Our teacher talked about our core and our childhood and to really look at the things that we felt fullfilled with in our lives. That is when I remembered about my songwriting and singing. I remembered the José Martí poems I memorized and performed for my family. I remembered the lizards I caught in the backyards of Miami. I remembered the swimming and the imagining and the laughter and the stories. I liked to tell stories. I enjoyed thinking about the world and how to make it better. I constructed plans to help homeless people find homes and jobs and love and stability. When we did a group exercise and we talked about what things fulfilled us I said right now I am exactly how I was as a child except I am not as bratty. Maybe I might have my moments but you know I have been working on that. In my teen years, in my twenties I rebelled against no one but me.
I was feeling really good about my day even though I was tired. I have been so busy these past couple of months but every moment has been worth it. I knew that going to this retreat will help me realize the things I have to achieve to keep on track with my life purpose. Then we had to pair up with someone to share with them our vision. Sharing my vision with a stranger? I was going to walk around the room and pick someone randomly when this young woman came up to me and asked to be my partner. She went first and for ten minutes I listened to her and was her silent cheerleader when she talked about her vision. There I was listening to a young white woman from Kansas City and LA and I found some commonalities with her. Like she’s a writer and was a nanny. Like she wants to work in therapy helping others through the arts. She had so much enthusiasm and direction that I really admired that she knew these things at 20. Then it was my turn. I must admit I felt a little self conscious. I come from a culture that you are not suppose to tell people what you want in life because they might give you the evil eye and it will be taken away. But I am trying to not feed into that and I said my vision knowing that if I voice it and work towards it it can be possible.
I told her about my immediate visions with going to India and writing and learning more from spiritual teachers. I told her about all the bestsellers I wanted to publish, the languages I wanted them translated in. I told her about the millions I wanted so I can take care of my family. So I can create my own family and ride that horse through the desert with my partner and children. I told her about all the countries I wanted to live in and the cultures I wanted my children to be a part of. I told her about the teachers I wanted to work with. I told her about the ways I wanted to teach. I told her about the house with the ocean view and smells of good Cuban cooking. A house filled with lots of love. And somewhere in telling my vision she was no longer listening. Her body language changed. She kept on looking at the people next to us. I wanted to say, hey listen to me. But I just kept on talking. Annoyed. Those 10 minutes were so long. I just wanted it to end.

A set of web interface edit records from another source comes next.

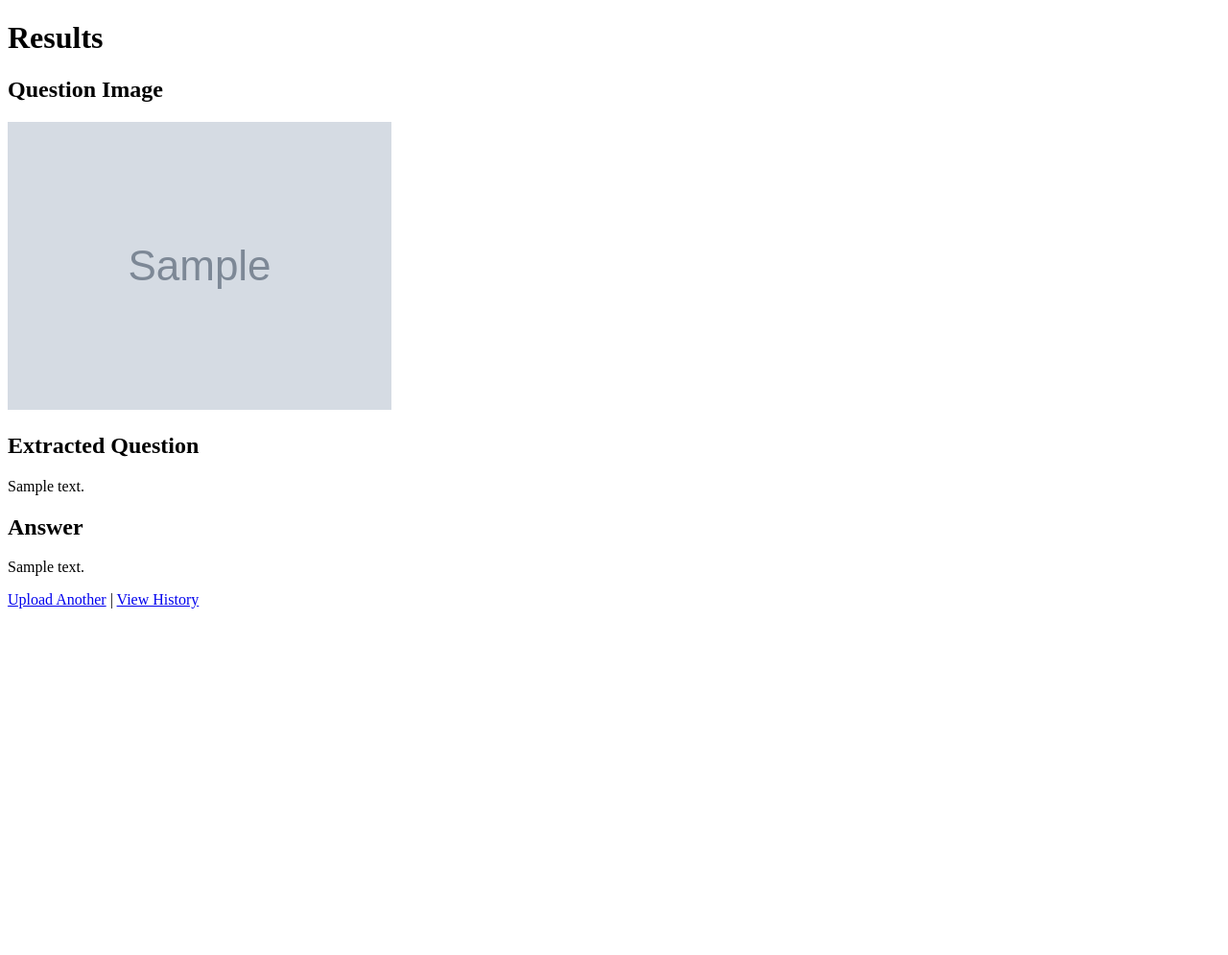
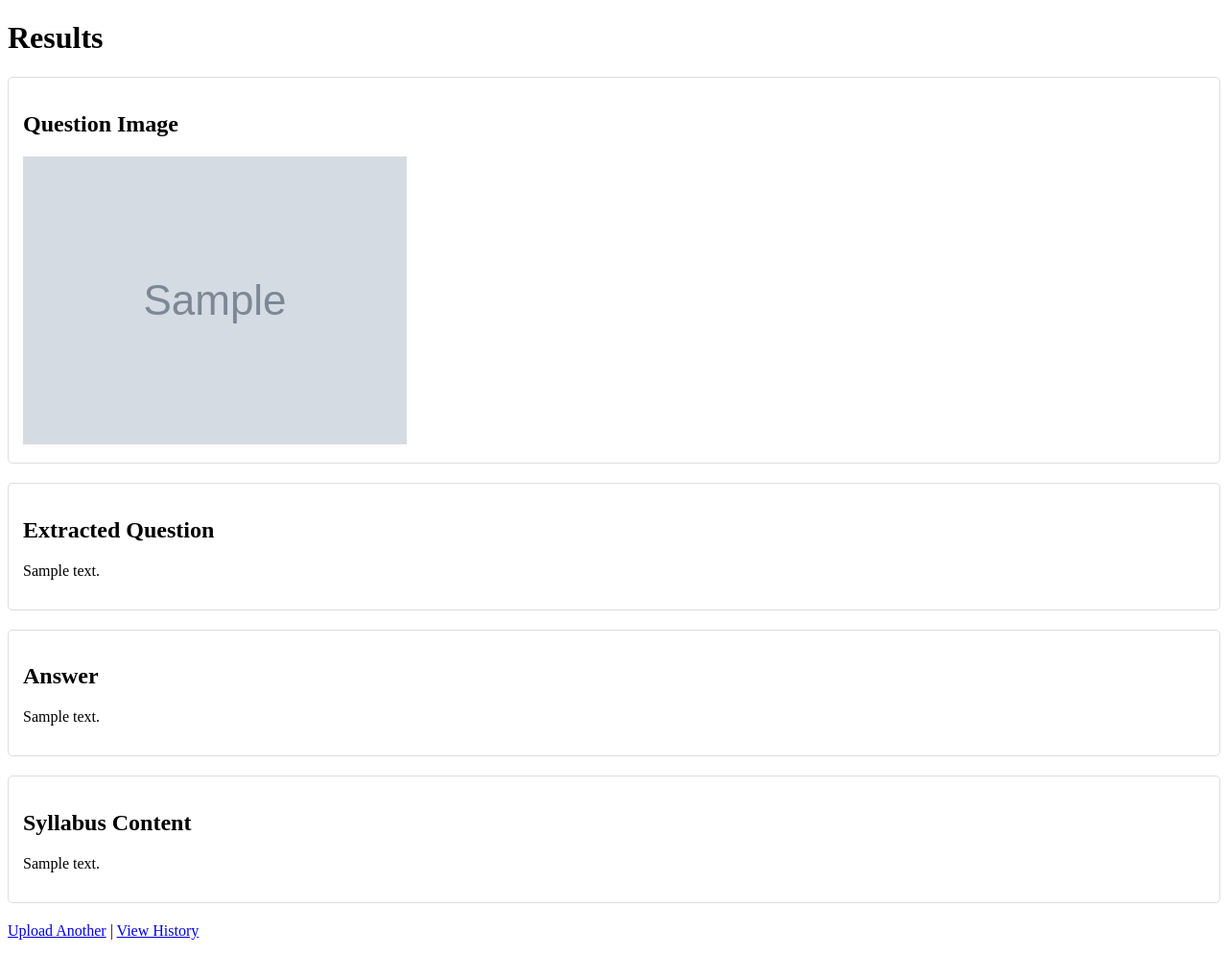
Before and after one commit to Mekhlafi98/solverai, a Django app: page /whatsapp/results/1/ in a window 1280 px wide. Shown: the whole page at 96% size. Before the commit the page ends 634 px from the top, so only its background shows below. Run offline with Django 5.2, Linux system fonts and the light colour scheme; tables that the repository leaves empty hold one stand-in row (values such as "Sample post"); grey boxes marked "Sample" are stand-in pictures.

Commit message:
Assistant checkpoint: Added syllabus content display to results page
Assistant generated file changes:
- whatsapp/templates/results.html: Add syllabus content to results page

---

User prompt:

add the file content to the result html

Replit-Commit-Author: Assistant
Replit-Commit-Session-Id: 60178ad7-48d0-48f0-8bba-d4767e344e1c

```diff
--- a/whatsapp/templates/results.html
+++ b/whatsapp/templates/results.html
@@ -3,20 +3,36 @@
 <html>
 <head>
     <title>Results</title>
+    <style>
+        .content-section {
+            margin: 20px 0;
+            padding: 15px;
+            border: 1px solid #ddd;
+            border-radius: 5px;
+        }
+        img {
+            max-width: 500px;
+            height: auto;
+        }
+    </style>
 </head>
 <body>
     <h1>Results</h1>
-    <div>
+    <div class="content-section">
         <h2>Question Image</h2>
-        <img src="{{ question.image.url }}" alt="Question" style="max-width: 500px">
+        <img src="{{ question.image.url }}" alt="Question">
     </div>
-    <div>
+    <div class="content-section">
         <h2>Extracted Question</h2>
         <p>{{ question.extracted_text }}</p>
     </div>
-    <div>
+    <div class="content-section">
         <h2>Answer</h2>
         <p>{{ question.answer }}</p>
+    </div>
+    <div class="content-section">
+        <h2>Syllabus Content</h2>
+        <p>{{ question.syllabus.content }}</p>
     </div>
     <p>
         <a href="{% url 'upload' %}">Upload Another</a> |
```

I was so mad. So, I told my friends and they couldn’t believe it. I was so sad. My vision ignored. It was like when my mom used to sweep and I would talk to her and she would just say, aha, aha and never really listen. I knew I couldn’t sleep until I told my vision to someone who would actually listen. I had already one night of bad sleep and waking up grumpy. I asked Meadow and she did even with her stuffed up nose she was able to listen. And I retold her my vision but then added a few things like growing old and be surrounded by good people. I told her about the commitment I have to being around people who are healing and healers, people who love and know how to receive love. I told her about the rocking chair I want to sit on. All the people that I will meet. I told her about my dreams and my aspirations. My goals. I told her my vision. And she listened. For a moment I thought I couldn’t add unto my vision because it didn’t make it to the 10 minutes but she assured me that my vision can be continuous. She told me that she sees how I need to write in India. She was so happy for me and such a great cheerleader. I am glad I gave myself a second chance.
Every moment I have lived has led up to this moment. Every moment from this moment will lead up to my vision. I am not afraid.